Plus, the M7 co-processor should allow the 5S to last a lot longer than the 5 (and 5C) when running activity tracking apps.
iPhone 5S review: cameras
The iPhone 5S has two cameras, a front-facing FaceTime camera and a rear-facing camera known as an iSight camera. The specifications work out as follows.
The iPhone 5S iSight camera has what Apple describes as a 'better 8Mp sensor', than either the iPhone 5 or the iPhone 5C. It lists the sensor as 8 megapixels with 1.5µ pixels. It has ƒ/2.2 aperture and a True Tone flash which has two LEDs, one of which is amber. The FaceTime Camera takes 1.2Mp photos at a resolution of 1280x960, and offers 720p HD video recording.
Importantly, the 5S no longer uses an upscaled 4Mp mode in very low light as the iPhone 5 does, and photos taken in dark conditions have much less noise. In good light, you won’t see a huge difference between images from the two iPhones, but at night, the 5S does a better job.
Here are two photos, the first from the iPhone 5, and the second from the 5S. The difference is subtle, but noticeable.
iPhone 5 low light
iPhone 5S low light
In good light, there's not much difference, until you look up close.
Below are 100 percent crops showing that the 5S resolves a little more detail than the 5:
The faster A7 processor means there’s a new 10fps burst mode which should ensure you don’t miss the crucial moment in the action. Hold your finger on the shutter button and the 5S will keep taking 10 photos per second until you’ve taken a thousand!
For photos and videos, the 5S relies on the same electronic stabilisation as the 5. It does a decent job at reducing camera shake. One extra feature you'll find in the Camera app is slo-mo video. Here, the 5S shoots at 1280x720 (720p) and doubles the frame rate to 120fps. You can choose in the resulting clip where to drag the two sliders to apply the slo-mo effect. There's a smooth change in speed at those points as you can see in the example clips below.
The dual-LED flash delivers much better lighting than the iPhone 5’s single LED, giving more natural-looking results. Overall, the low-light improvements make the 5S a better proposition for taking photos when there isn’t much light.
iPhone 5S review: display
One thing that hasn’t changed is the 4in Retina display. It still has the same 1136x640 resolution as the iPhone 5 (and 5C) and is a decent screen. However, compared to the larger, Full HD displays of the iPhone 5S’s rivals, the screen is starting to feel cramped.
Wi-Fi and Bluetooth remain unchanged as well, so there’s no 802.11ac support in the 5S. Still, with 802.11n on board, it should still be quicker than your broadband even in a year’s time.

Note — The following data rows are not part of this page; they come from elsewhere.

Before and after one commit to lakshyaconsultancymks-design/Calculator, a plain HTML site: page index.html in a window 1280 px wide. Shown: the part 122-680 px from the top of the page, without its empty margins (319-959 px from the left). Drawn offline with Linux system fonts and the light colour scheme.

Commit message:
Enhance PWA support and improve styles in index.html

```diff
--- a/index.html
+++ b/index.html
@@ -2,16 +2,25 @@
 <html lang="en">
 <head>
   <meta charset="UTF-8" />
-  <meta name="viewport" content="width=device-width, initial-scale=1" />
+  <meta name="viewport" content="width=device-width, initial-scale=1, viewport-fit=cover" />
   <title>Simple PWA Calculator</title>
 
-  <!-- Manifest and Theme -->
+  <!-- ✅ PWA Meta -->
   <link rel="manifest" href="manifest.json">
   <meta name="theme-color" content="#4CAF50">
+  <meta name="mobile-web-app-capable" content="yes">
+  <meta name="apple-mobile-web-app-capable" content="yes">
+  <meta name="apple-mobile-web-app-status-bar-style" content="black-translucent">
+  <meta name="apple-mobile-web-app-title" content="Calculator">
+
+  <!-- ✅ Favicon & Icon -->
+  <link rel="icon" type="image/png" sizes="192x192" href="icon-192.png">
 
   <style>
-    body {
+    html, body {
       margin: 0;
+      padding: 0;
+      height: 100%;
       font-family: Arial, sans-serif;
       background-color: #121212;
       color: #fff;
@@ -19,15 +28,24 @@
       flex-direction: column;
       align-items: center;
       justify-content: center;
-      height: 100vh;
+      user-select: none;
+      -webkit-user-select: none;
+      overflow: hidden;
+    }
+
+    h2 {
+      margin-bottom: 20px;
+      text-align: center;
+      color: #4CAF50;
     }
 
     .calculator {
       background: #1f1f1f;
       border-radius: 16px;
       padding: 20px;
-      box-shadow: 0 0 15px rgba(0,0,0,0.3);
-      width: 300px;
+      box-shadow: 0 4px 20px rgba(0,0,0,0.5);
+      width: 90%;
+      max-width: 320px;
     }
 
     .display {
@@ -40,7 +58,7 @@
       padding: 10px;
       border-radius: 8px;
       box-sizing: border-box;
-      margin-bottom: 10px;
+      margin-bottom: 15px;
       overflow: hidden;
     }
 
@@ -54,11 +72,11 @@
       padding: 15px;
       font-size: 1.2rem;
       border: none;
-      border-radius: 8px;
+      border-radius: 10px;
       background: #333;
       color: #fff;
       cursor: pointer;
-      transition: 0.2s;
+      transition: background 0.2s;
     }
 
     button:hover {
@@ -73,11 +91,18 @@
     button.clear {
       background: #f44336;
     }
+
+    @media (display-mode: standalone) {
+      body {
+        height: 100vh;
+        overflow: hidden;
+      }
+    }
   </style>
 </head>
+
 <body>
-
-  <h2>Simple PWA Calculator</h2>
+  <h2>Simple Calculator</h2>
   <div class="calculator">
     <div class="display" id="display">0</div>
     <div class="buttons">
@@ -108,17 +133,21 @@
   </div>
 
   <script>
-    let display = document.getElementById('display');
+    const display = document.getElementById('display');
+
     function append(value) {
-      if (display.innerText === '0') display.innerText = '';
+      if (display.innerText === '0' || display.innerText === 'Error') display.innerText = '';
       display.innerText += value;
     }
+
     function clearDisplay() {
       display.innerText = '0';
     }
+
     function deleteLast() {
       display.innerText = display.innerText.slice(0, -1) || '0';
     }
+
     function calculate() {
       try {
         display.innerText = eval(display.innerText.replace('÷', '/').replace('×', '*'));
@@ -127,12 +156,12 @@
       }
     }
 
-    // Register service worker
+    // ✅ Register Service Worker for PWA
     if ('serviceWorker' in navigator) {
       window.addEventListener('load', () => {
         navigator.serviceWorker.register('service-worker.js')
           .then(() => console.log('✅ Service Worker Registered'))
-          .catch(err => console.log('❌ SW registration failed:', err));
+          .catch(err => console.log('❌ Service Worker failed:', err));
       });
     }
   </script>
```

Support for more LTE bands means that you will – in the future – be able to roam on 4G in more places than you can with an iPhone 5.
iPhone 5S review: software
The iPhone 5S comes with iOS 7, and can be upgraded for free to all new versions of Apple's operating system. For a more in-depth look at the iPhone 5S's interface and features see our iOS 7 review